I'm not gonna lie, I'm morbidly obese. The number of ways in which this negatively affects my life and happiness FAR outweigh any and all excuses for not losing that weight. In my case, the silver lining is that many of my other health metrics (like blood pressure, cholesterol, heart health, physical stamina, strength) are healthy. This puts me at an advantage for weight loss efforts because I can do most exercise without endangering myself, and I can choose the healthier foods I eat and don't have to take on a special diet (read: Atkins, South Beach, Zone, Primal, etc.) if I don't want to. Additionally, I found a gym with cheap membership rates right around the corner from where I live (and I admit I've been a member since July of last year [and yes, I have gone many times]). On top of all that I've lost weight before, so I'm no stranger to it, I have a clue how it works and can roughly do good nutrition.
So I have a lot stacked in my favor...and yet there have been a lot of obstacles to deal with. This has included the usual suspects like willpower, distractions, time management, and maybe others. Many of these are under individual control, but life itself seems to love throwing curveballs at you when you are trying to make a positive change (even if you aren't crossed). But out of all the possible distractions and sources of "sabotage" in weight loss efforts, there is one I expected the least: friends and family.
See, I'm one of those fat guys who grew up with everyone and their sister telling him that he's not fat (I've literally been told the Southpark line "You're not fat, you're just big-boned"), that he's just a "big guy", that he's not "meant" to be "thin" or, even worse, that he would look weird if he lost weight.
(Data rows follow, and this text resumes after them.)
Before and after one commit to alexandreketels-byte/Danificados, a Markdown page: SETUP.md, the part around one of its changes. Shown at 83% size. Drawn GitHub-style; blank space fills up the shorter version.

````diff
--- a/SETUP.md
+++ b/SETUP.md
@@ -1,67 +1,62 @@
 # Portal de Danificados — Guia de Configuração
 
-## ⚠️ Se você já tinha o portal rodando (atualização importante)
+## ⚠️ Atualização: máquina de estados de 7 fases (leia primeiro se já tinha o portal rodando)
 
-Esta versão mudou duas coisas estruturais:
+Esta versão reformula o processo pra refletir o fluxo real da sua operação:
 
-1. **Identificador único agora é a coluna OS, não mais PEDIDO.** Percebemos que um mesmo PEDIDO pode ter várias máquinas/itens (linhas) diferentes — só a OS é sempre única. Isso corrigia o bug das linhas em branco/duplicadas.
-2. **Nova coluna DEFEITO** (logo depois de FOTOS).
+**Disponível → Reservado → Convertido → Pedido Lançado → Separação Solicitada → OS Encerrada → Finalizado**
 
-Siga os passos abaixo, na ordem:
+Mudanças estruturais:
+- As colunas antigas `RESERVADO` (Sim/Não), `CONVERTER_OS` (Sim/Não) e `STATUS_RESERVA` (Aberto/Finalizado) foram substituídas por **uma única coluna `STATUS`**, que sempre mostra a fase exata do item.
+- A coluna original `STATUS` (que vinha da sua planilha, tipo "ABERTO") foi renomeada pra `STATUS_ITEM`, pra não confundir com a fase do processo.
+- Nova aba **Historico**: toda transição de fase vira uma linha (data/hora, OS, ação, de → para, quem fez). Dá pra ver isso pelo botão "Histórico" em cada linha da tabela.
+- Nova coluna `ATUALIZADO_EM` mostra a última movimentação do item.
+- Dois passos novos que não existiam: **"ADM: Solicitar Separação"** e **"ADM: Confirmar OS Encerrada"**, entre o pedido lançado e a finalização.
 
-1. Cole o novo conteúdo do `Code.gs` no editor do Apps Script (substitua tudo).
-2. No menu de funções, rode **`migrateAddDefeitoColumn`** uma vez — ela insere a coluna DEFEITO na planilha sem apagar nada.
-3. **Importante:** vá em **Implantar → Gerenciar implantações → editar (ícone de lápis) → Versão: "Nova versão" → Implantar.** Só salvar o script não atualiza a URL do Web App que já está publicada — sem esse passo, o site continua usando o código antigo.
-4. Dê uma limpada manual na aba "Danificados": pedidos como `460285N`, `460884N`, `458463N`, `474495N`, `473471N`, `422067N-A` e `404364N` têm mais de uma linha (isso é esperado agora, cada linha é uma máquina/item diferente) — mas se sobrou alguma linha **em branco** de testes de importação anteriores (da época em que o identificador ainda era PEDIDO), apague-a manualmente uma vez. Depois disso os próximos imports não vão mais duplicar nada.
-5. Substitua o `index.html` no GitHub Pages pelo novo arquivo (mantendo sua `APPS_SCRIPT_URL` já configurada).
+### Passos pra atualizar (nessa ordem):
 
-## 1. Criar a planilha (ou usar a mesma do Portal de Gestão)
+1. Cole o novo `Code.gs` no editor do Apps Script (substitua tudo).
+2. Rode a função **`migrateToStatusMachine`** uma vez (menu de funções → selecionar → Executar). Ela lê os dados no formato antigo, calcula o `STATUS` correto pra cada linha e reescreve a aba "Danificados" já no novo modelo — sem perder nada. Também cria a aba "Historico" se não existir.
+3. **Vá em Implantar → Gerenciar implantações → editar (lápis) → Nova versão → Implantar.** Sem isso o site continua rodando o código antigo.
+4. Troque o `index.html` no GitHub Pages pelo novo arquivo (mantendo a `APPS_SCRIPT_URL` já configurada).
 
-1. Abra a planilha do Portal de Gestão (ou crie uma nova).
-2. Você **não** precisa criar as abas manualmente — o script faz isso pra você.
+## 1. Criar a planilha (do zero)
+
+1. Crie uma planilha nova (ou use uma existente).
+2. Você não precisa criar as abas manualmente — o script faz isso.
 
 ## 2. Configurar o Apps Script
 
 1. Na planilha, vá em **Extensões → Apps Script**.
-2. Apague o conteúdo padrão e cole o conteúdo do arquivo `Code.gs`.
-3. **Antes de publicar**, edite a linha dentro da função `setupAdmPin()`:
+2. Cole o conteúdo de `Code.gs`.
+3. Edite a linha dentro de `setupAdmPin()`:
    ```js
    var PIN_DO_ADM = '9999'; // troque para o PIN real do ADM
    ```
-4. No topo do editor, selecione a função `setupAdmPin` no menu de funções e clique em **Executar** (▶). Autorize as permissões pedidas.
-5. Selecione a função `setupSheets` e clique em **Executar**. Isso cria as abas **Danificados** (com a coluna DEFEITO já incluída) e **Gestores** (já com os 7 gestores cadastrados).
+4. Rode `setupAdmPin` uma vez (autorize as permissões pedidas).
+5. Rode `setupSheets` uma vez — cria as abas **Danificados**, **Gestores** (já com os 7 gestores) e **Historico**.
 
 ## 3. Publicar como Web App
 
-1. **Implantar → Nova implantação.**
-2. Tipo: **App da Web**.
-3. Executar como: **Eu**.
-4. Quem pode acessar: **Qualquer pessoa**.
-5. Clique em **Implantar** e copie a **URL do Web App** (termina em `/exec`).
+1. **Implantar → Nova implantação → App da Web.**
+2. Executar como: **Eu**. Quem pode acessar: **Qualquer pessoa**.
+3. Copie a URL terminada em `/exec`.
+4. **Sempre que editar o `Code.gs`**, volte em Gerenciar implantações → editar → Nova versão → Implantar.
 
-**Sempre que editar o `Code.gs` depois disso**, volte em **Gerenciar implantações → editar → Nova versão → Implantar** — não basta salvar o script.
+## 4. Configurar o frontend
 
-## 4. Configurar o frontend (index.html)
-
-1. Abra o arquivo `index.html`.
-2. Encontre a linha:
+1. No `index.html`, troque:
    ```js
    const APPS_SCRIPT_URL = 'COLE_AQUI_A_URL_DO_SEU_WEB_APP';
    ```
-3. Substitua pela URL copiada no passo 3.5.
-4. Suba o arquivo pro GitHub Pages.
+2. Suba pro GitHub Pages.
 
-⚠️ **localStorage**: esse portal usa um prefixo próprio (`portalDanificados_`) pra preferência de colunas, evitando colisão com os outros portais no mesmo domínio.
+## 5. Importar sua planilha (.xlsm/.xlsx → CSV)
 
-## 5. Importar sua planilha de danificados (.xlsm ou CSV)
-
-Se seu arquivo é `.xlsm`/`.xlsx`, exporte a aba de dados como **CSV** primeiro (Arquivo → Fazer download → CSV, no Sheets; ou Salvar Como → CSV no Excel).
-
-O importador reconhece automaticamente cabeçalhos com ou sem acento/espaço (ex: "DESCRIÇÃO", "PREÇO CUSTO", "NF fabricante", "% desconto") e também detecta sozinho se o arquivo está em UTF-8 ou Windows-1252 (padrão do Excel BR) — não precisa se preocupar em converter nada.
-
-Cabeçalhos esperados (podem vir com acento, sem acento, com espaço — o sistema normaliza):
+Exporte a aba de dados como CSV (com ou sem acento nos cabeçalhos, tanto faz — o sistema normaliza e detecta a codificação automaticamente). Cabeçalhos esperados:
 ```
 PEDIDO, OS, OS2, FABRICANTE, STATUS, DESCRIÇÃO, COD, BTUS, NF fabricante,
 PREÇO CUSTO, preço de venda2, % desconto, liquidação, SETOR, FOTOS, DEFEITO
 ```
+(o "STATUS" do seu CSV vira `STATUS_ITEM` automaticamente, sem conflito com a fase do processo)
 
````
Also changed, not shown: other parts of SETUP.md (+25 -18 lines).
Enabling behavior and words from well-meaning people have been far more of an obstacle than I ever imagined it would be. If the voices of any enablers are internalized, combined with a person's own struggle with their own willpower, those other voices can be devastating. By no means am I blaming others for my failure to lose weight; honestly, I carry that burden myself!
But if you're like me, these things can join in the giant cacophony of things that get in your way. At the very least, they don't help with preventing excuses. And let's face it: when pursuing a major goal that changes your life...sometimes, having a good support base can make a huge difference! And I should clarify: what I mean by 'support' can be as simple as not voicing discouragement. Given the nature of my in-person social circles (mentioned in my last post), it's been a struggle getting some folks to give me that support (or lack of discouragement).
So in light of all that, I decided to begin the magical side of my weight loss efforts with a Road Opening spell, which will be detailed in my next post!
NOTE: Admittedly, this is a highly sensitive topic. In fact, I was in a Facebook group where me and another guy got into a pretty nasty exchange after I ranted about the influence of friends and family in relation to this. He actually blocked me because of that exchange. I've come to understand his POV on it, so I would like to say: by no means do I blame my friends and family for my failure to lose weight. In the end, that is on me and I take responsibility for it. I do have my own take on the usual statement spoken to help one feel better, and I have my criticisms of such things. But in the end, it's a path I alone must walk. Supports are like people on the sidelines cheering you on, but nothing more.